The majority of women killed by former officers were their partners, according to feminicide census data first reported by The Times.
Other cases shown in the data, which track murders of women by men in the UK, were murder for financial gain and one where a former police officer suffocated his mother.
The murder of Sarah Everard by Wayne Couzens, who was a Metropolitan Police officer, had sparked renewed interest in attacks on women involving police.
Vigils held at Clapham Common in south-west London after her death on March 3 were interrupted by police, who controversially arrested women and dispersed mourners.
Couzens, 48, a diplomatic protection officer who carried a gun, has admitted to the murder of Everard, 33, and will be sentenced to the Old Bailey this week. He was fired by the Met after his admission of guilt.
He had also admitted to kidnapping and raping in an incident in which he drove the London marketing director to where his body was eventually found, in a forest near Ashford in Kent.
Speaking after Couzens admitted the offenses, Met Commissioner Cressida Dick said: “I have 44,000 people who work at the Met. Unfortunately, some of them are abused at home, for example, and unfortunately on occasion I have a bad mood.
Karen Ingala Smith, co-founder of the Femicide Census, told The Times the problem was “way deeper” than what one might describe as a “bad ‘one.” One example she cited was the scandal of undercover operatives having sex with activists they were targeting.
This month, a serving Met officer was charged with voyeurism offenses.
Ingala Smith criticized “disbelieving attitudes that empower rapists rather than support rape victims.” She said: “This is not the problem of a few ‘bad’ ones but of systemic and institutional sexism. The census of feminicides has shown that even the murder of a woman was not one-off.
Census data, which included Couzens, showed 10 murders by police officers, former police officers and a former special constable since 2009.
Other cases were classified as manslaughter and included Dorset Constable Timothy Brehmer, who strangled a woman he had had an affair with after she exposed him to his wife. Brehmer was cleared of the murder.
In most cases, which typically involved former agents, the women had been intimate partners, former intimate partners, or the abuser’s spouse.
Cases include Ivan Escak, who was jailed for life in 2013 for murdering his ex-wife by stabbing her 11 times in his hair salon in Ashford, Kent.
William Kean, a former Tayside Police Special Constable, was convicted in 2012 of beating an 80-year-old charity volunteer to death to steal money.
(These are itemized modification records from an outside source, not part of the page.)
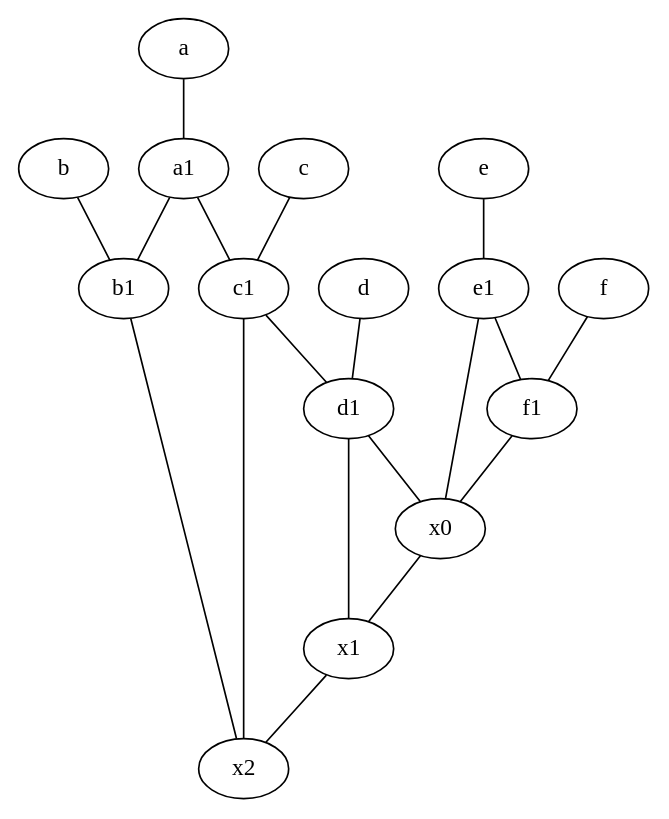
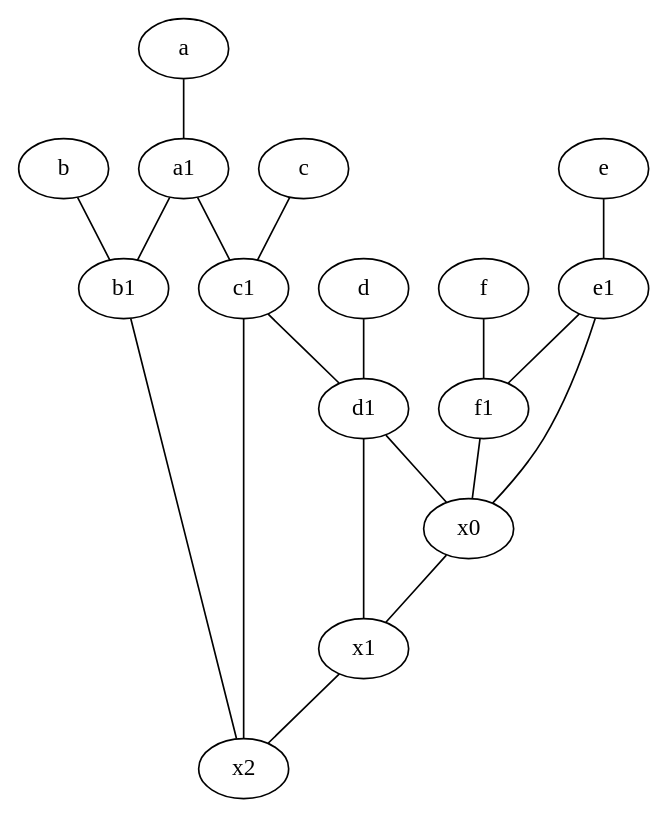
One commit to anisabnis/graph_inference changed the diagram in results_distance/6et1/inf.dot. Above: the diagram before and after it, drawn with Graphviz. The commit also changed other lines of this file and 156 other files, not shown here.

```diff
--- a/results_distance/6et1/inf.dot
+++ b/results_distance/6et1/inf.dot
@@ -1,36 +1,36 @@
 graph {
 	node [labelfontsize=50]
+	b1 [labelfontsize=50 pos="9,4!"]
+	x2 [labelfontsize=50]
+	d [labelfontsize=50 pos="2,5!"]
+	x1 [labelfontsize=50]
 	d1 [labelfontsize=50 pos="3,5!"]
+	e1 [labelfontsize=50 pos="7,7!"]
+	a1 [labelfontsize=50 pos="8,3!"]
+	x0 [labelfontsize=50]
+	a [labelfontsize=50 pos="8,2!"]
+	c1 [labelfontsize=50 pos="4.5,3!"]
 	b [labelfontsize=50 pos="10,4!"]
 	f [labelfontsize=50 pos="3,9!"]
-	a [labelfontsize=50 pos="8,2!"]
-	a1 [labelfontsize=50 pos="8,3!"]
+	c [labelfontsize=50 pos="4.5,2!"]
 	f1 [labelfontsize=50 pos="3,8!"]
-	c1 [labelfontsize=50 pos="4.5,3!"]
-	x1 [labelfontsize=50]
-	c [labelfontsize=50 pos="4.5,2!"]
-	x0 [labelfontsize=50]
-	x2 [labelfontsize=50]
-	b1 [labelfontsize=50 pos="9,4!"]
-	e1 [labelfontsize=50 pos="7,7!"]
-	d [labelfontsize=50 pos="2,5!"]
 	e [labelfontsize=50 pos="7,9!"]
+	b1 -- x2
+	e1 -- x0
+	d1 -- x0
+	c -- c1
 	f -- f1
+	b -- b1
+	c1 -- x2
 	e -- e1
-	d1 -- x0
+	d1 -- x1
+	a1 -- c1
+	x0 -- x1
+	f1 -- x0
+	a1 -- b1
+	e1 -- f1
+	d -- d1
+	c1 -- d1
+	x1 -- x2
 	a -- a1
-	b -- b1
-	d1 -- x1
-	x1 -- x2
-	d -- d1
-	b1 -- x2
-	a1 -- b1
-	f1 -- x0
-	a1 -- c1
-	c -- c1
-	e1 -- f1
-	x0 -- x1
-	c1 -- x2
-	c1 -- d1
-	e1 -- x0
 }
```
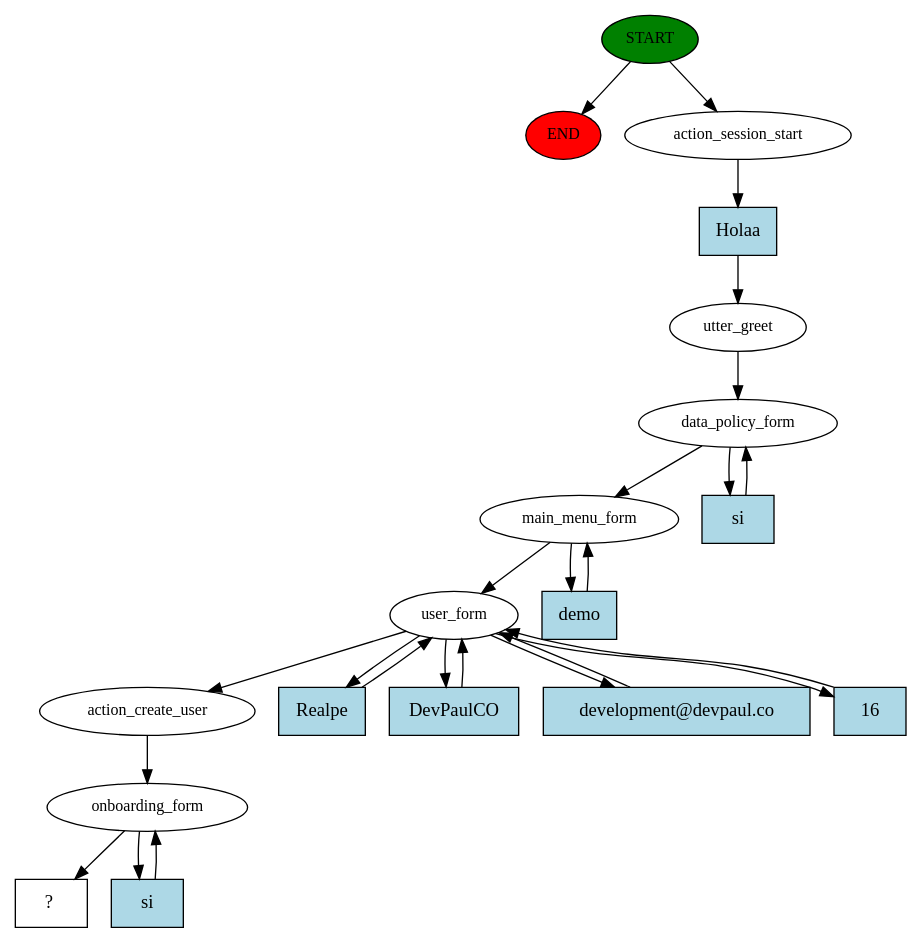
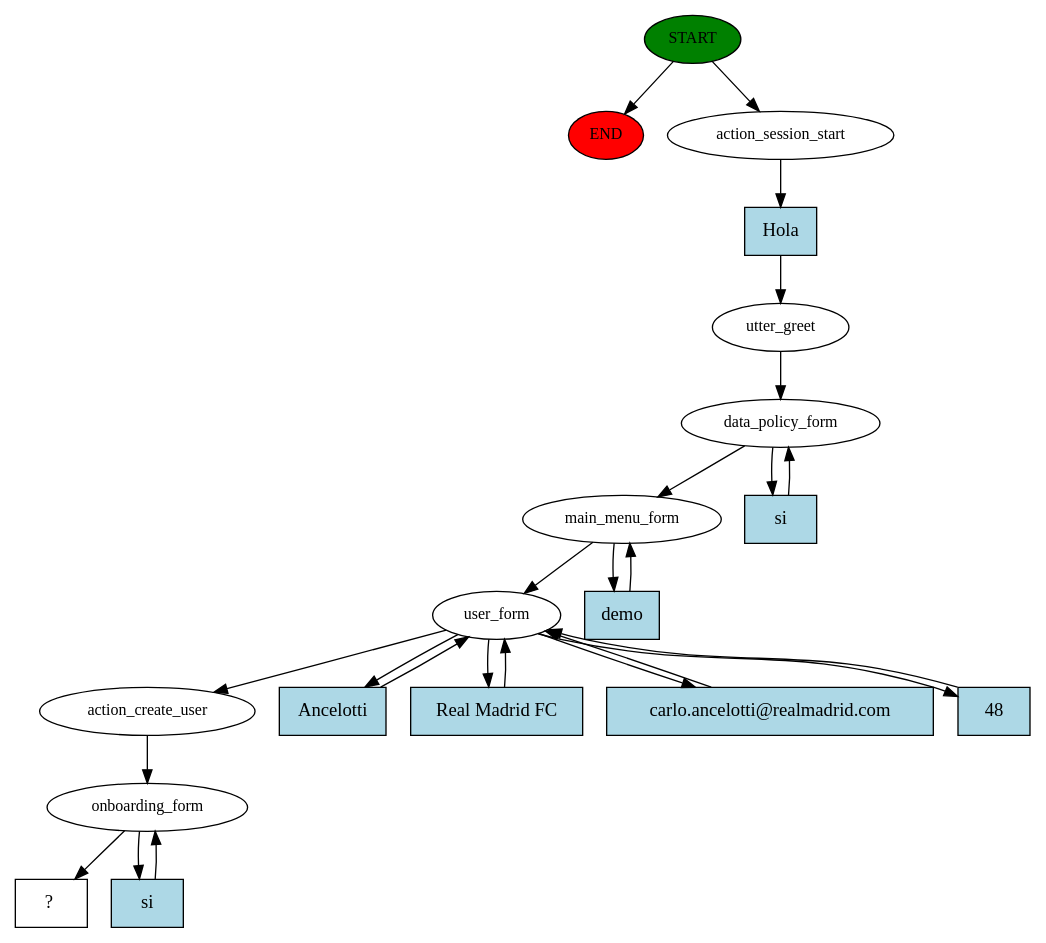
Before and after one commit to carlosfrubio/doit.cara_comercial: the diagram in story_graph.dot, drawn with Graphviz. The commit also changed 4 other files, not shown here.

```diff
--- a/story_graph.dot
+++ b/story_graph.dot
@@ -1,44 +1,44 @@
 digraph  {
 0 [class="start active", fillcolor=green, fontsize=12, label=START, style=filled];
 "-1" [class=end, fillcolor=red, fontsize=12, label=END, style=filled];
 1 [class=active, fontsize=12, label=action_session_start];
 2 [class=active, fontsize=12, label=utter_greet];
 3 [class=active, fontsize=12, label=data_policy_form];
 5 [class=active, fontsize=12, label=main_menu_form];
 7 [class=active, fontsize=12, label=user_form];
 13 [class=active, fontsize=12, label=action_create_user];
 14 [class=active, fontsize=12, label=onboarding_form];
 18 [class="intent dashed active", label="  ?  ", shape=rect];
-19 [class="intent active", fillcolor=lightblue, label=Holaa, shape=rect, style=filled];
+19 [class="intent active", fillcolor=lightblue, label=Hola, shape=rect, style=filled];
 20 [class="intent active", fillcolor=lightblue, label=si, shape=rect, style=filled];
 21 [class="intent active", fillcolor=lightblue, label=demo, shape=rect, style=filled];
-22 [class="intent active", fillcolor=lightblue, label=Realpe, shape=rect, style=filled];
-23 [class="intent active", fillcolor=lightblue, label=DevPaulCO, shape=rect, style=filled];
-24 [class="intent active", fillcolor=lightblue, label="development@devpaul.co", shape=rect, style=filled];
-25 [class="intent active", fillcolor=lightblue, label=16, shape=rect, style=filled];
+22 [class="intent active", fillcolor=lightblue, label=Ancelotti, shape=rect, style=filled];
+23 [class="intent active", fillcolor=lightblue, label="Real Madrid FC", shape=rect, style=filled];
+24 [class="intent active", fillcolor=lightblue, label="carlo.ancelotti@realmadrid.com", shape=rect, style=filled];
+25 [class="intent active", fillcolor=lightblue, label=48, shape=rect, style=filled];
 26 [class="intent active", fillcolor=lightblue, label=si, shape=rect, style=filled];
 0 -> "-1"  [class="", key=NONE, label=""];
 0 -> 1  [class=active, key=NONE, label=""];
 1 -> 19  [class=active, key=0];
 2 -> 3  [class=active, key=NONE, label=""];
 3 -> 5  [class=active, key=NONE, label=""];
 3 -> 20  [class=active, key=0];
 5 -> 7  [class=active, key=NONE, label=""];
 5 -> 21  [class=active, key=0];
 7 -> 13  [class=active, key=NONE, label=""];
 7 -> 22  [class=active, key=0];
 7 -> 23  [class=active, key=0];
 7 -> 24  [class=active, key=0];
 7 -> 25  [class=active, key=0];
 13 -> 14  [class=active, key=NONE, label=""];
 14 -> 18  [class=active, key=NONE, label=""];
 14 -> 26  [class=active, key=0];
 19 -> 2  [class=active, key=0];
 20 -> 3  [class=active, key=0];
 21 -> 5  [class=active, key=0];
 22 -> 7  [class=active, key=0];
 23 -> 7  [class=active, key=0];
 24 -> 7  [class=active, key=0];
 25 -> 7  [class=active, key=0];
 26 -> 14  [class=active, key=0];
 }
```
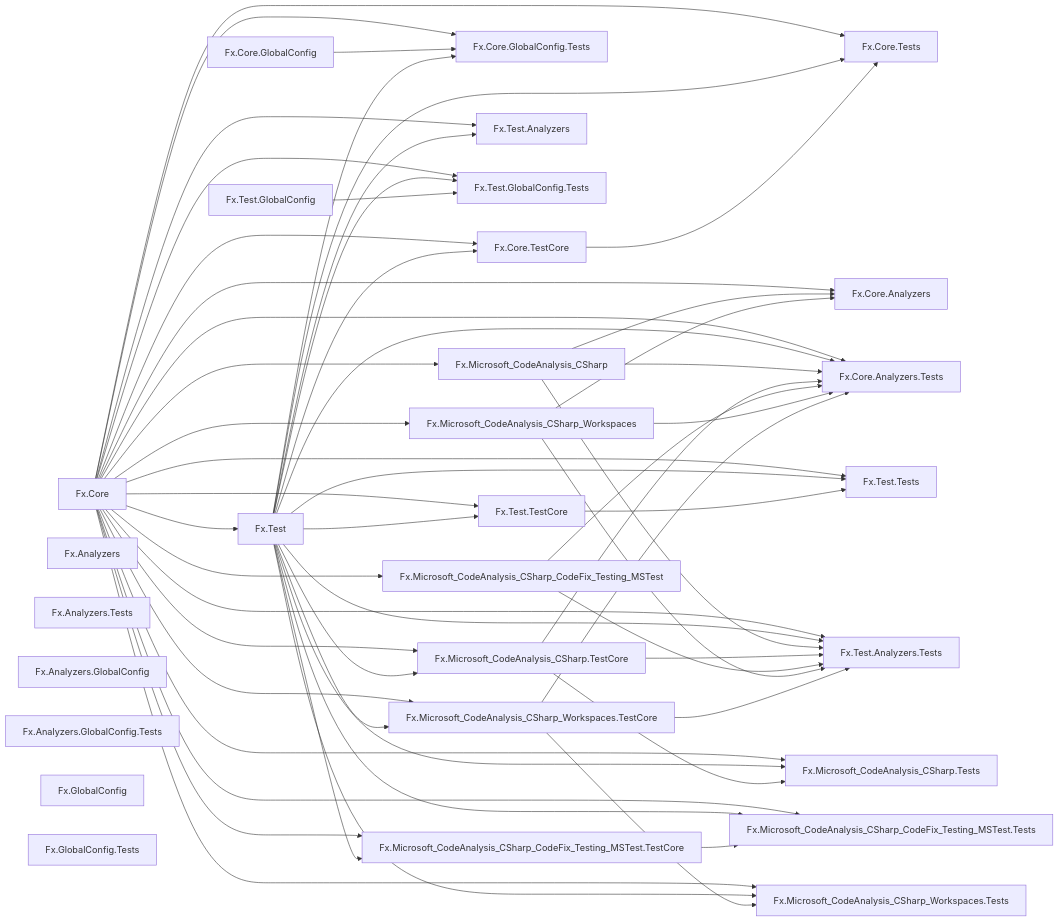
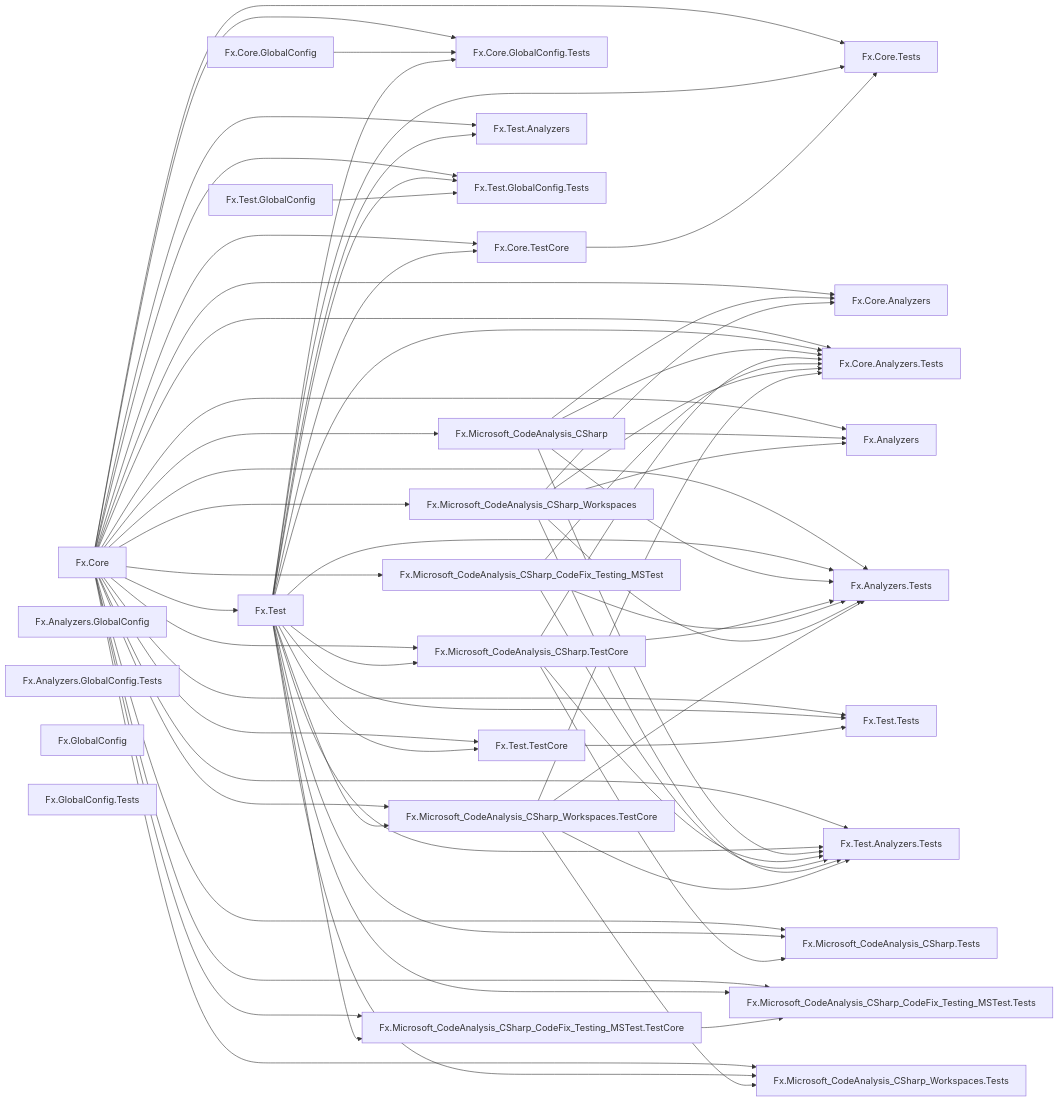
Before and after one commit to ravudet/Fx.Core: the diagram in graph.md, drawn with Mermaid.

```diff
--- a/graph.md
+++ b/graph.md
@@ -53,6 +53,18 @@
 	Fx.Core.GlobalConfig --> Fx.Core.GlobalConfig.Tests
 	Fx.Test --> Fx.Core.GlobalConfig.Tests
 
+	Fx.Core --> Fx.Analyzers
+	Fx.Microsoft_CodeAnalysis_CSharp --> Fx.Analyzers
+	Fx.Microsoft_CodeAnalysis_CSharp_Workspaces --> Fx.Analyzers
+
+	Fx.Core --> Fx.Analyzers.Tests
+	Fx.Test --> Fx.Analyzers.Tests
+	Fx.Microsoft_CodeAnalysis_CSharp --> Fx.Analyzers.Tests
+	Fx.Microsoft_CodeAnalysis_CSharp.TestCore --> Fx.Analyzers.Tests
+	Fx.Microsoft_CodeAnalysis_CSharp_CodeFix_Testing_MSTest --> Fx.Analyzers.Tests
+	Fx.Microsoft_CodeAnalysis_CSharp_Workspaces --> Fx.Analyzers.Tests
+	Fx.Microsoft_CodeAnalysis_CSharp_Workspaces.TestCore --> Fx.Analyzers.Tests
+
 	Fx.Core --> Fx.Test
 
 	Fx.Core --> Fx.Test.TestCore
```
In 2011, former detective Peter Foster murdered her partner, a police officer, by hitting her with a baseball bat and stabbing her in the throat.